[What the task asks]:
Whenever a line of the records below contains the word "didEnterPreloadState", copy that line.

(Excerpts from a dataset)
......

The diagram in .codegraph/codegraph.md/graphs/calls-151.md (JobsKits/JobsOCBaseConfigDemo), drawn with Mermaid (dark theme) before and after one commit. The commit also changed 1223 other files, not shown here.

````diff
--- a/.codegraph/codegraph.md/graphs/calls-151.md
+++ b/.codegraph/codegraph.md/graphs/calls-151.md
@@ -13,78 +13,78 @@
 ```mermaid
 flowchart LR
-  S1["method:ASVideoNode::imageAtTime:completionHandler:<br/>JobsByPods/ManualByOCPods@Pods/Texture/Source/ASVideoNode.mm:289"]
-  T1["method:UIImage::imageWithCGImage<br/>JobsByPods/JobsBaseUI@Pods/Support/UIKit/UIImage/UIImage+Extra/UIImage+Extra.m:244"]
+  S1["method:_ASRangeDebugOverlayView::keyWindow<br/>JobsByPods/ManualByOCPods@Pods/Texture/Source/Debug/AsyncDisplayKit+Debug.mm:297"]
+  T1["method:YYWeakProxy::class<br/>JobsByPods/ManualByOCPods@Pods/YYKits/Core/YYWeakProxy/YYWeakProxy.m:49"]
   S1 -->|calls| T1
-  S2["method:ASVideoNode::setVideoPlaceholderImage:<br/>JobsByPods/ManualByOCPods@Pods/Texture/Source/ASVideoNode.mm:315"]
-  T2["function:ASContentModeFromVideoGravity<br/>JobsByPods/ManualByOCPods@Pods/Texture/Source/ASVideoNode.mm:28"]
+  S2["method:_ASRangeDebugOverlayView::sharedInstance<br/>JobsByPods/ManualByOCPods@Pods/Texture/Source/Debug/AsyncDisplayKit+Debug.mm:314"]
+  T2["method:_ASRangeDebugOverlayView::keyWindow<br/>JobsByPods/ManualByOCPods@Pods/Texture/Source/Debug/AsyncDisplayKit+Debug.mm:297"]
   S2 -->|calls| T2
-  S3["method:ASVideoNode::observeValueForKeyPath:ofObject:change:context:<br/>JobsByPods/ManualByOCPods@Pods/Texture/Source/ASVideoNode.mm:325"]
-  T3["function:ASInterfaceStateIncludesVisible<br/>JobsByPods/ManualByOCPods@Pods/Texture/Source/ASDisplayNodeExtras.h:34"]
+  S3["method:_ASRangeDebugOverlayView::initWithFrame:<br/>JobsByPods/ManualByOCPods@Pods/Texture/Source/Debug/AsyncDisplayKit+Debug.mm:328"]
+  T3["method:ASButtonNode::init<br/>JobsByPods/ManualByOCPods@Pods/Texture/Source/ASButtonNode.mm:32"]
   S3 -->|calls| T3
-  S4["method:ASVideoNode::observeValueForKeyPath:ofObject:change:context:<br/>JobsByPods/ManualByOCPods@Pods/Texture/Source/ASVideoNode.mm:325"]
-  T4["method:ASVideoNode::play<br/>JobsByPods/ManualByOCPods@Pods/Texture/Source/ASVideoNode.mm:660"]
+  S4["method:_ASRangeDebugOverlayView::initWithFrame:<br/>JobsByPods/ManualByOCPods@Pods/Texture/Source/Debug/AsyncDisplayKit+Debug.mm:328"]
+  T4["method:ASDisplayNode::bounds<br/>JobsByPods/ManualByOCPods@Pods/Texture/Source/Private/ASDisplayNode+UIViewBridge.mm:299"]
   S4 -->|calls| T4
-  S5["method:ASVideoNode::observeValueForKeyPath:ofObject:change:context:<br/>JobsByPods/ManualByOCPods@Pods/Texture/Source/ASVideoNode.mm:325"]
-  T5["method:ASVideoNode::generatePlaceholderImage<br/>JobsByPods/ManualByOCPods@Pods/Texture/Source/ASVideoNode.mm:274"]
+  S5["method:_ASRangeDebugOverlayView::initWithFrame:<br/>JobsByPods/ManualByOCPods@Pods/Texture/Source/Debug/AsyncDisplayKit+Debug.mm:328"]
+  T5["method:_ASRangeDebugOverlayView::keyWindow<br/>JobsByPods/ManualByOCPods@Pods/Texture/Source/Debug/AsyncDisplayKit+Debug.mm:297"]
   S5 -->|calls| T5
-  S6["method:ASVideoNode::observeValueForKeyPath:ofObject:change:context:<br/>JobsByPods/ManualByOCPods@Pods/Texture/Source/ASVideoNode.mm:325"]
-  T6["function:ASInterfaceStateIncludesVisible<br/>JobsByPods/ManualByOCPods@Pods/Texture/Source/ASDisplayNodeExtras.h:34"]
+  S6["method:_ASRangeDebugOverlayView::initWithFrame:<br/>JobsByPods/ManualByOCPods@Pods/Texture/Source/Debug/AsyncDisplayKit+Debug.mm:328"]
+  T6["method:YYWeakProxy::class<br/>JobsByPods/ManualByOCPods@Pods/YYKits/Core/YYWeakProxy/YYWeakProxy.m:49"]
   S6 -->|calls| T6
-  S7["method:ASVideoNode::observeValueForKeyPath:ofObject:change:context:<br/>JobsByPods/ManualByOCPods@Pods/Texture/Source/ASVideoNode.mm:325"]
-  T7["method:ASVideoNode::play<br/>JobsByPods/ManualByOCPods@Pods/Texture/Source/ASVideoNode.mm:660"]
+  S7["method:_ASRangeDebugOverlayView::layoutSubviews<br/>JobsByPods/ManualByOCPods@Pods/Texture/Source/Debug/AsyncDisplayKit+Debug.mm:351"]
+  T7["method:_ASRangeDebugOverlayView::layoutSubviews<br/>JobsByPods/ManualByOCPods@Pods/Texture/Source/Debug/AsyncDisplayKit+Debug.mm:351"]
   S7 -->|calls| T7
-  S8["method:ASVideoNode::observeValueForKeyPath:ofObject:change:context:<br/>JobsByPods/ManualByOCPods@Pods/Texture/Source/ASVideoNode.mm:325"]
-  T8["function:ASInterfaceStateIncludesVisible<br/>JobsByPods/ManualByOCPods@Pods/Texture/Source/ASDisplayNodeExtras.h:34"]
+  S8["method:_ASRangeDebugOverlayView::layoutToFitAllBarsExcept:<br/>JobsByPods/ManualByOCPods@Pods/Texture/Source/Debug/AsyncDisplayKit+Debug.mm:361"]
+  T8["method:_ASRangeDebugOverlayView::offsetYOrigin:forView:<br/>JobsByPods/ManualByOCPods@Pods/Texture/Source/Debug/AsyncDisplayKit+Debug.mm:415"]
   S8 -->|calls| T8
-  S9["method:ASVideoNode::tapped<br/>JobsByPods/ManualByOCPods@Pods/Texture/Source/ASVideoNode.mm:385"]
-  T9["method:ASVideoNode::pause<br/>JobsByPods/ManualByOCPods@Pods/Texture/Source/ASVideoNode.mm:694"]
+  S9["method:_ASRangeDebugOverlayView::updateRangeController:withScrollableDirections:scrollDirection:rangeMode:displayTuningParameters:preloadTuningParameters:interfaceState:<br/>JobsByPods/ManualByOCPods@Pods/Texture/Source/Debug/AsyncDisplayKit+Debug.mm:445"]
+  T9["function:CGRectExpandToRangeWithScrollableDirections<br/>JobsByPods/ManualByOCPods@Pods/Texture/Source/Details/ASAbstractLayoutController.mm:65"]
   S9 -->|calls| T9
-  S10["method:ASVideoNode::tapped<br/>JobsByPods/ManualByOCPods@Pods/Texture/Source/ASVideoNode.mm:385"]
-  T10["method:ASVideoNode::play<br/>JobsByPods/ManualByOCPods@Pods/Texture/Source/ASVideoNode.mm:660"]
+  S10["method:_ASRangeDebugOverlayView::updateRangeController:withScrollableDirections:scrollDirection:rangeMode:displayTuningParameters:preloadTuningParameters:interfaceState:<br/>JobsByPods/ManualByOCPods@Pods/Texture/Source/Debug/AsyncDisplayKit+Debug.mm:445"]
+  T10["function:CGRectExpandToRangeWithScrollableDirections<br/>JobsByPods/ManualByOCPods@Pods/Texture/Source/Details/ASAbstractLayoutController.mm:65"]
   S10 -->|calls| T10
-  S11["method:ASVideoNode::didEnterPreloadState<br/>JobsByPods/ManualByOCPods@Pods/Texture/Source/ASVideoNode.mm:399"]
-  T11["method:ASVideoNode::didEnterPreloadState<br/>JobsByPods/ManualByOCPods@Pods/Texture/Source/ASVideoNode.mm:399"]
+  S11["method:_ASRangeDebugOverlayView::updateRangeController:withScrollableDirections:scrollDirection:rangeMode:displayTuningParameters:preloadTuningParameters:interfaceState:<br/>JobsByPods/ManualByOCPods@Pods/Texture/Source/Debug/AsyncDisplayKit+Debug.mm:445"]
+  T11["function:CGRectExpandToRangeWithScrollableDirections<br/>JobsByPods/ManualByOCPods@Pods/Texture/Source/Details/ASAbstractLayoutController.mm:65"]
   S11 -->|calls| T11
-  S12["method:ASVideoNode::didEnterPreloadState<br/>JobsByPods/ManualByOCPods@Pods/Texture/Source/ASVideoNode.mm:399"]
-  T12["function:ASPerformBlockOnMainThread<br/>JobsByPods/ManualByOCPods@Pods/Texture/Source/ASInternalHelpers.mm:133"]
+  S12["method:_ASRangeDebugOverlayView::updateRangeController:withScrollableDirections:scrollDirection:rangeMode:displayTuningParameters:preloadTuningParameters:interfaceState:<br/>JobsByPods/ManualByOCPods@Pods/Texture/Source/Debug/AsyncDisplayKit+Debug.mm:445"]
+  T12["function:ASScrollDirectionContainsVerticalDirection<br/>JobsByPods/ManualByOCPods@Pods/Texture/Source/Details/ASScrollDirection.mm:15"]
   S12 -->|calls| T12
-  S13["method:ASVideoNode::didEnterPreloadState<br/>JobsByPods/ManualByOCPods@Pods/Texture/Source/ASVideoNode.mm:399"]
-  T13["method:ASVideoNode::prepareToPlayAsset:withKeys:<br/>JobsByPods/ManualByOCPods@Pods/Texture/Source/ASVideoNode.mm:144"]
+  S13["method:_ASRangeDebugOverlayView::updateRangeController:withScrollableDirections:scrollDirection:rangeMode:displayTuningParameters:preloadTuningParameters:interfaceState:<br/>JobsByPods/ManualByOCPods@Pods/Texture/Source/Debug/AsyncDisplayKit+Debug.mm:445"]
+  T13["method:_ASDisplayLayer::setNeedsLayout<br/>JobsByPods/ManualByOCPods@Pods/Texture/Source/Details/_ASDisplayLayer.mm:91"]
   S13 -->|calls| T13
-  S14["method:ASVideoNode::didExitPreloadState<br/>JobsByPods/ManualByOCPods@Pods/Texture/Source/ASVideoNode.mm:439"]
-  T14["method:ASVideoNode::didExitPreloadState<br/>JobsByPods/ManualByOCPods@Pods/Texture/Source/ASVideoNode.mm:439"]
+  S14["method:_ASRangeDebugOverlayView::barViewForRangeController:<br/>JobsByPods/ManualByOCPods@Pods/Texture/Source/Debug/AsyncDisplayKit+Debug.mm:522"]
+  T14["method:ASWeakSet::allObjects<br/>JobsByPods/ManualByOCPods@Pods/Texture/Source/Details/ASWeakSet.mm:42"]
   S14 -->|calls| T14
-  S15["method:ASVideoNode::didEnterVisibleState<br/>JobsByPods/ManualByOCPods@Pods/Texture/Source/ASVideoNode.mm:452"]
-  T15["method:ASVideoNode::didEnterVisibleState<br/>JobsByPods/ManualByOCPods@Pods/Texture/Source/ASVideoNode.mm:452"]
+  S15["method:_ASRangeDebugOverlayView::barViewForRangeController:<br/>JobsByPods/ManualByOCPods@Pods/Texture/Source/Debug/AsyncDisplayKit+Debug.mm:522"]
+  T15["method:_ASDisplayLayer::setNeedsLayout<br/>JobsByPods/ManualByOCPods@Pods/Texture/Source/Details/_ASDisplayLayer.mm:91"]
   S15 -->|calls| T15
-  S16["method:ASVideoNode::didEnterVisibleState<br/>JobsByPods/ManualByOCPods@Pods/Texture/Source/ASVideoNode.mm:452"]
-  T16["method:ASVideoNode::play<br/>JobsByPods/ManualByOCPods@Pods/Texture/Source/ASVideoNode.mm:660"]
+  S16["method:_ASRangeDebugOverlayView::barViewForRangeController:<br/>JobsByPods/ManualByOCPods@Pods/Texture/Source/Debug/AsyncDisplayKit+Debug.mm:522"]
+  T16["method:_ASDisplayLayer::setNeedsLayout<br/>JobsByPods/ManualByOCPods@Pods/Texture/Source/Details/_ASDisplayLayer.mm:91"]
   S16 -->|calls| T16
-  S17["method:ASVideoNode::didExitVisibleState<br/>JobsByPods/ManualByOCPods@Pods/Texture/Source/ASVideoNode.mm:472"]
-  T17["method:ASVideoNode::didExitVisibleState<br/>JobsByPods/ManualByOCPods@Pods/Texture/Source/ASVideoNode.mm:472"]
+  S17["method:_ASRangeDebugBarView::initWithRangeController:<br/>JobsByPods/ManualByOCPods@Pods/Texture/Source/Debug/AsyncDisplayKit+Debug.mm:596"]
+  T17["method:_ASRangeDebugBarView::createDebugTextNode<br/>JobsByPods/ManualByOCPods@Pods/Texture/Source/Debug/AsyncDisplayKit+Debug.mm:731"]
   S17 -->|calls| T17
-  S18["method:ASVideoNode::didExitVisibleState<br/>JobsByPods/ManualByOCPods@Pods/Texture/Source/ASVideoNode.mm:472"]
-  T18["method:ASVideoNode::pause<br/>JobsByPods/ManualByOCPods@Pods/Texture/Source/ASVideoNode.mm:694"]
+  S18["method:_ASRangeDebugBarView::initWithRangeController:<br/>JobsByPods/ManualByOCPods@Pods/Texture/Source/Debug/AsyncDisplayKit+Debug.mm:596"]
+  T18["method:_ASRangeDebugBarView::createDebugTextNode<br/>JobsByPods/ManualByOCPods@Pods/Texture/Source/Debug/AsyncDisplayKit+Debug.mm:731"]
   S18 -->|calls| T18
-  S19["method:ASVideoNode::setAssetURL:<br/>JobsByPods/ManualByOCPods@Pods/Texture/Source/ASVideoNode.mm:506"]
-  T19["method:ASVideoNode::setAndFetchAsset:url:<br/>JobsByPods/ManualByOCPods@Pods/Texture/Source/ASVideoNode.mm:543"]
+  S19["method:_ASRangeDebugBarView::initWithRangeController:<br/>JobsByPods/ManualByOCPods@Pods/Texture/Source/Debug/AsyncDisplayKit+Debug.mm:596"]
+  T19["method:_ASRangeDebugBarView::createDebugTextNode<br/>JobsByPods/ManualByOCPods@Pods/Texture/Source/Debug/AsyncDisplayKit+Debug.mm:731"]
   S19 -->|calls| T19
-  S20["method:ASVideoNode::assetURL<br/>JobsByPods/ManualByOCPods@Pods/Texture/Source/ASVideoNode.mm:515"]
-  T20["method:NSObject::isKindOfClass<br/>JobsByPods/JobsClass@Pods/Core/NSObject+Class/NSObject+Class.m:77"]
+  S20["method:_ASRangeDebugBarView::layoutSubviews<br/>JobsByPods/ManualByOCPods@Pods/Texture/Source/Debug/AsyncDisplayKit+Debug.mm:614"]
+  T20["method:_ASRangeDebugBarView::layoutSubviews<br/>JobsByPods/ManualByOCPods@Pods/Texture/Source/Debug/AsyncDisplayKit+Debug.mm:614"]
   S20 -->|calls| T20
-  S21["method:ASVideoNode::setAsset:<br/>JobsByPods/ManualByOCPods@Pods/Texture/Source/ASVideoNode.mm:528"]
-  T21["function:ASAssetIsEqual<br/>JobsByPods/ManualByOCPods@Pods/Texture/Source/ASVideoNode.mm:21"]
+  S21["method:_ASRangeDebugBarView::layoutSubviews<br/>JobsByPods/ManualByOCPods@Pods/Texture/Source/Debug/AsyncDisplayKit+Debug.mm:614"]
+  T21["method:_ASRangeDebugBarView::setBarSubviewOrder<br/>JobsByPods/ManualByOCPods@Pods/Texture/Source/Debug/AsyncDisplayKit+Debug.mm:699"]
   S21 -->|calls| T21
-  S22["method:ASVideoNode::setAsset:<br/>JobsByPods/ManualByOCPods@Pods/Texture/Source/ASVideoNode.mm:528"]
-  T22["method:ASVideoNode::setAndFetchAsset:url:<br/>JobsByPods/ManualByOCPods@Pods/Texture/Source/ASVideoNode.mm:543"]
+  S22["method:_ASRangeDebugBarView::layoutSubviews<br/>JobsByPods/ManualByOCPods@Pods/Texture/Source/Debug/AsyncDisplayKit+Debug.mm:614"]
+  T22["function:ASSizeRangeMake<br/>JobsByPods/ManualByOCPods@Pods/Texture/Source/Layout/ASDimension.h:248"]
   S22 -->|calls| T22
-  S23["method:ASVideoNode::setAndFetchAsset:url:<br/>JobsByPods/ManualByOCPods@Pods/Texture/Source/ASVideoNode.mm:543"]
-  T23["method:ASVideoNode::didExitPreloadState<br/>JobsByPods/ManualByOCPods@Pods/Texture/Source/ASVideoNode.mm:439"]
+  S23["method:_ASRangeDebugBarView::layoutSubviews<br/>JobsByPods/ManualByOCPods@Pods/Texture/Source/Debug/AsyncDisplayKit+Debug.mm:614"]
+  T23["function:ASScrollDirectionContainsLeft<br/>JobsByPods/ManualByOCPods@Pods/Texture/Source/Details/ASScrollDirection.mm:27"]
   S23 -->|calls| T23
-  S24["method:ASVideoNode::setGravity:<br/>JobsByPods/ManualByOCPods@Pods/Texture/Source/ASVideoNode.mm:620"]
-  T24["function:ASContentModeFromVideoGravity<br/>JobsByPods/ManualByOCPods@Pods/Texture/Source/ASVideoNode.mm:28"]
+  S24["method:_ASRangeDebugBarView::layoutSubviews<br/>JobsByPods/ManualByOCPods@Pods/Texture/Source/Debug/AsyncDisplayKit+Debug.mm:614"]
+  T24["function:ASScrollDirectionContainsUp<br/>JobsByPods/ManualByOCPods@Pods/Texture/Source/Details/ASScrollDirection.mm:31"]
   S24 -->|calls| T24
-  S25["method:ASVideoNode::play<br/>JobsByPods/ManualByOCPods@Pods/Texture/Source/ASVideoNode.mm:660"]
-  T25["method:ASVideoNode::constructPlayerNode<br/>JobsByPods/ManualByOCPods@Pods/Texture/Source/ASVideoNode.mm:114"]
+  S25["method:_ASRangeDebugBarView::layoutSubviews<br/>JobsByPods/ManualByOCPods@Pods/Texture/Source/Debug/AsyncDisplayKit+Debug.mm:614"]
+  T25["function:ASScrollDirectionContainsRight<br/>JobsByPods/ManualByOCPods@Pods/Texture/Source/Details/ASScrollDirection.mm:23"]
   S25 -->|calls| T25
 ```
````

......

[Result of this exercise]:
-  S11["method:ASVideoNode::didEnterPreloadState<br/>JobsByPods/ManualByOCPods@Pods/Texture/Source/ASVideoNode.mm:399"]
-  T11["method:ASVideoNode::didEnterPreloadState<br/>JobsByPods/ManualByOCPods@Pods/Texture/Source/ASVideoNode.mm:399"]
-  S12["method:ASVideoNode::didEnterPreloadState<br/>JobsByPods/ManualByOCPods@Pods/Texture/Source/ASVideoNode.mm:399"]
-  S13["method:ASVideoNode::didEnterPreloadState<br/>JobsByPods/ManualByOCPods@Pods/Texture/Source/ASVideoNode.mm:399"]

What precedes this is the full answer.